Wednesday, January 22, 2014

Words without thoughts never to heaven go

...perchance to dream

Sometimes it's as simple as a picture. A video. A song. Something leaps out at you and your brain latches on to it, churns it over and over letting it tumble through your head, sometimes without you even being aware of what's going on. Later, it will explode. It will come flying out of your mouth, or your hands and there will be birth, creation.

It happened the other day. I was glibly cruising the internet when my husband started watching a video. My chair inadvertently slid over to his side of the room and there I was leaning in to his shoulder watching it with him.
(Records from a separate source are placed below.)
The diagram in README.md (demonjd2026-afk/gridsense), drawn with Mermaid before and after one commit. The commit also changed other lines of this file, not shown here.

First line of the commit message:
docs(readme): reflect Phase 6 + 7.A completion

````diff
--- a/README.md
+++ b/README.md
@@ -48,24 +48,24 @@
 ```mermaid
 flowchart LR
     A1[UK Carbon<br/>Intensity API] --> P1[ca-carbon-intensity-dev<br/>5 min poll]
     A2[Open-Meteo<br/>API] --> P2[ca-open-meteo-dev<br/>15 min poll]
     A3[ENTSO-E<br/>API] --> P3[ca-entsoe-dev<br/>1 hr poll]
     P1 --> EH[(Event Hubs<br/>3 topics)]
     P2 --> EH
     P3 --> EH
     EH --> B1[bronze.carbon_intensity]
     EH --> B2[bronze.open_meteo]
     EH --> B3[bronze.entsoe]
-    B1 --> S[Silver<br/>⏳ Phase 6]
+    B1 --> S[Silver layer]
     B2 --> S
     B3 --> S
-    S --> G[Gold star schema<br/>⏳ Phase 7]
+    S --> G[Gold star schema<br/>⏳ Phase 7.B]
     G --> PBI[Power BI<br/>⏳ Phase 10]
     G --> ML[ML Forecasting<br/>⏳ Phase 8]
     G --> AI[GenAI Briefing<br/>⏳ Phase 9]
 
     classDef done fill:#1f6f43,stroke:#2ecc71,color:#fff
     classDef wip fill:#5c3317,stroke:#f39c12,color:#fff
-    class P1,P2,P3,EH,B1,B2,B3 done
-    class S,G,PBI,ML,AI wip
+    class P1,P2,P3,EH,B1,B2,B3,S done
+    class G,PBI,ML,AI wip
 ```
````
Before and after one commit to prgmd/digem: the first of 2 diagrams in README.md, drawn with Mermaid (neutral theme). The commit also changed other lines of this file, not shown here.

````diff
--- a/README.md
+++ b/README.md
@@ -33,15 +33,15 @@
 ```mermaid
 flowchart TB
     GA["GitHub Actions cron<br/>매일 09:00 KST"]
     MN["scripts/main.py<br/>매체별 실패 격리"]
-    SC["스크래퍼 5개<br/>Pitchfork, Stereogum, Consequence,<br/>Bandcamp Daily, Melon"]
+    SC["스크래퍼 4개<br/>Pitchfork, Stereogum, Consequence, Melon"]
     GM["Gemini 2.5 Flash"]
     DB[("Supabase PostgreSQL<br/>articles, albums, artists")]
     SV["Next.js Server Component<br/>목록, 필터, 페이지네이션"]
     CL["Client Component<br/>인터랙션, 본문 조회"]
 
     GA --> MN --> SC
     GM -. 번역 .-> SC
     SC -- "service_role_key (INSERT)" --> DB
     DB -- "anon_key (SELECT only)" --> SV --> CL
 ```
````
I went back to my computer and that was that. I thought. Then for some reason it reminded me how I'd been reading Pixar's 22 rules of storytelling, which I referenced in my last post. It took about two hours before the two elements smashed together and I could swear there was even a big bang inside my head. I ran in to my husband from doing the dishes, as is the perfect time to have inspiration wash over you, and said, "Ooh ooh, I know what I'm going to do about my book!"

As I told him one thought, 12 more seemed to just hop right out of me in succession and then my brain jumped to my previous manuscript, waiting to be edited, and went nuts on that one too. Crucial problems I had been mulling over for a few months now. That coupled with my ideas that would have improved my first novel (you can buy it!), and I had suddenly become infused with a shock of ideas. As an aside, I believe 'shock' is the official word for many ideas gathered together. I believe it, that doesn't make it true, just true enough for me.

Which brings me to this. I have noticed that many people ask a certain question when you tell them you are a writer: Do you write every day? I am always befuddled by this question. My inner guilt monster needles me and wants me to answer definitively, 'Yes! Yes I do.' Which isn't true. So I often lamely proclaim, "I try". Which is silly. The truth is, I do not live in a bubble. I have this whole life thing going on and there are times when I sit down to write and have nothing to say or too many issues to solve that forcing myself to write one sentence or ten or whatever the magic number in anyone's head might be, is insanely unproductive. A lot of times I read. I feed the beast so to speak. Other times I prefer to busy myself with that life around me while thinking. I mull over minutia, I question intent and direction, I daydream my worlds into life, I ask myself what would my character do and work at not answering what I would do.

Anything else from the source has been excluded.